Discipline surrounding that fourth topic of securing intellectual property has become an even greater concern in the face of new business models and innovations with the application of IoE in manufacturing. Best-in-class manufacturers are, like Cisco, increasingly leveraging their supply chains and ecosystems to develop offering portfolios balanced between sustaining and disruptive innovations that are derived from scrutinized customer segmentation and guided by such principles as value-driven design discipline, cross-BU portfolio platform awareness and rationalization, differentiated solution-service bundling, and connected system-level lifecycle services (e.g., Product as a Service). All of these design and innovation processes require immersive and intimate collaboration with customers and across supply chains.
Cisco’s relevance to enable manufacturing supply chain and innovation strategies to achieve more transformative business outcomes has never been greater:
“This conference is designed not only to make you think about the application of automation, but also to help you take action” – David Greenfield, Automation World, editor in chief and TAC event director
The conference achieved this goal and more. The framework of the sessions encouraged audience collaboration and dialogue around the challenges and practical steps and strategies being designed and deployed to achieve an integrated and scalable IoE architecture that drives value across the entire manufacturing value chain, as depicted in the video below:
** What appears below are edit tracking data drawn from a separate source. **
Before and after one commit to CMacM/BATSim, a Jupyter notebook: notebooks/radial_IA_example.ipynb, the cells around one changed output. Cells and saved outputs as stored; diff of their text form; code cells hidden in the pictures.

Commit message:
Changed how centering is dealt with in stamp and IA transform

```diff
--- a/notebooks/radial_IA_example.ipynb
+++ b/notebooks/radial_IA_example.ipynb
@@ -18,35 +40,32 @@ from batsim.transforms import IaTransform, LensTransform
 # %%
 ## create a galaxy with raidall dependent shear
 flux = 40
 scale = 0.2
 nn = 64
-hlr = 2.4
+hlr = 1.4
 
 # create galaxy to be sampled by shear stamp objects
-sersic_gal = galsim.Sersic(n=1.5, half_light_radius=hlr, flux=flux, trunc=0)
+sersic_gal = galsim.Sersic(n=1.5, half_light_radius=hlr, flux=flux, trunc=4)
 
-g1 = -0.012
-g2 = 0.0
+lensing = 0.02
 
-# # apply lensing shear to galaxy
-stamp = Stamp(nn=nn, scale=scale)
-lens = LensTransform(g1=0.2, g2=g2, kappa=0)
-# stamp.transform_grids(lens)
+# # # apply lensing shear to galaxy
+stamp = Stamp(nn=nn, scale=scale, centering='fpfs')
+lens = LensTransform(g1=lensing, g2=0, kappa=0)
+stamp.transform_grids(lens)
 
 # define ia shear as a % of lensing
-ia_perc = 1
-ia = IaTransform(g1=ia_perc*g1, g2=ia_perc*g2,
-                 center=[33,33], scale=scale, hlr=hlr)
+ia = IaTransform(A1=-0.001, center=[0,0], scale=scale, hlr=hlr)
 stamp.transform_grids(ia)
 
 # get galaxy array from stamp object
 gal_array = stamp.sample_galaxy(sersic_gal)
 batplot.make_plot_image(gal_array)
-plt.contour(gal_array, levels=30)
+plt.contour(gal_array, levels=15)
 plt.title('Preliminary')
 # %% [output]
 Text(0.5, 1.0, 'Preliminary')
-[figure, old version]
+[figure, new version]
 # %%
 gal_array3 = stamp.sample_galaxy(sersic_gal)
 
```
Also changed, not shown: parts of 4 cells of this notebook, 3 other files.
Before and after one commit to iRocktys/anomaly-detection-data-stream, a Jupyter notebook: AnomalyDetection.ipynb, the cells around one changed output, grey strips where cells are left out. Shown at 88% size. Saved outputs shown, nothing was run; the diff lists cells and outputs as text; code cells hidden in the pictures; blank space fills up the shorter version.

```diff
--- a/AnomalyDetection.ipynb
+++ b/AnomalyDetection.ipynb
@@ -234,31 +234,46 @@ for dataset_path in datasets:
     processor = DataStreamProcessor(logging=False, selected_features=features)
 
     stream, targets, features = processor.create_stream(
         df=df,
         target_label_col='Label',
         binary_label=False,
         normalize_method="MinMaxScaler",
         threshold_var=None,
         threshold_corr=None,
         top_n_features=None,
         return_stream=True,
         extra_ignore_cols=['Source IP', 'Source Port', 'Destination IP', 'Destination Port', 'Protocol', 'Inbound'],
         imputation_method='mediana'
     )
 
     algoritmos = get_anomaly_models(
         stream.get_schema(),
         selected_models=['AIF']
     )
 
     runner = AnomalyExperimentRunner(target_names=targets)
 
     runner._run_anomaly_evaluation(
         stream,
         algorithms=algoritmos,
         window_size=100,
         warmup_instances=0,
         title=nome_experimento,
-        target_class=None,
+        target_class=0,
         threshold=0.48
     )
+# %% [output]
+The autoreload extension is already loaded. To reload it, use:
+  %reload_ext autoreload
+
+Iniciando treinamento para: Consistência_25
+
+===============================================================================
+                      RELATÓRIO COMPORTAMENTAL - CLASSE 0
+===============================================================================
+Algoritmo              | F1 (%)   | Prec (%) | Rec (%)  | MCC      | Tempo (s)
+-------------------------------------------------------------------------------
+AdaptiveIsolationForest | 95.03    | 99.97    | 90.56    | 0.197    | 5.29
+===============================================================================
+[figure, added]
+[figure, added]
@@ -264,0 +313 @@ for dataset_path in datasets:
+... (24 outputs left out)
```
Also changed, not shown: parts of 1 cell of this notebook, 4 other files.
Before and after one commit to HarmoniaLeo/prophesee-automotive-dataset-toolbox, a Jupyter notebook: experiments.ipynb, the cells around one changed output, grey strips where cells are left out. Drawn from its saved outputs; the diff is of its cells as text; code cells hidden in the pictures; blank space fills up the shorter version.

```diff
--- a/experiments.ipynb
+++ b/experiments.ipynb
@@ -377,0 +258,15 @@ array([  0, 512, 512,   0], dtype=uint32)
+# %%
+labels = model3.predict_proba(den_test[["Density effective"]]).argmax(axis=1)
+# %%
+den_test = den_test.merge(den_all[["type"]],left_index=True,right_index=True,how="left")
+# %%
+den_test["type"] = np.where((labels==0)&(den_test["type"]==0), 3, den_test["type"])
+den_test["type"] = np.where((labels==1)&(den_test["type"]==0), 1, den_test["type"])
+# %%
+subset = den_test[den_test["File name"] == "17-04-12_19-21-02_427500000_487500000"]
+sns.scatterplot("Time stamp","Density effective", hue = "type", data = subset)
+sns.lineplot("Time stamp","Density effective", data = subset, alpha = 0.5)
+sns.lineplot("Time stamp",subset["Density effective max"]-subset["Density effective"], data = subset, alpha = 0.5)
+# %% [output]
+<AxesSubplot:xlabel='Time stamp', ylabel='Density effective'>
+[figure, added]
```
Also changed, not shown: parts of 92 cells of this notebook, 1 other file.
What better way to meet that objective than to leverage a manufacturing use case around beer!!!!
Automating Brewing Operations from Two Different Perspectives
I attended this session where Highland Brewing, Sierra Nevada and Vicinity Manufacturing gave an interesting perspective around the challenges and strategies in deploying their next generation manufacturing operation.
Highland Brewing is a regional brewer of craft beers based in the Southeast and Sierra Nevada is a larger brewer with more of national brand. The interesting contrast between the two is that Highland Brewing is designing more automation into their operational facility and Sierra Nevada is scaling their automation and IoE strategies across all their facilities. Both perspectives and approaches have the same objective. How do I effectively integrate all the various technologies into an intelligent, flexible and scalable system/architecture to meet the following business outcomes:
Increase Customer Loyalty
Supply Chain Optimization
To paraphase Kevin Wheeler, Director of Operations, Highland Brewing Co,“Our core competency is crafting great beer. We have an opportunity to drive efficiency into our operation by an integrating IoT/IoE platform … the challenge is figuring out the best approach.”
Like Highland Brewing, manufacturers must begin to transform existing business processes and fundamentally rethink how they create, operate, and service smart, connected products in the IoE. For those that get it right, the future represents a huge opportunity to create product and service advantages.
Are you having challenges putting together the “IoE technology puzzle?” Is security the main barrier to IoE adoption?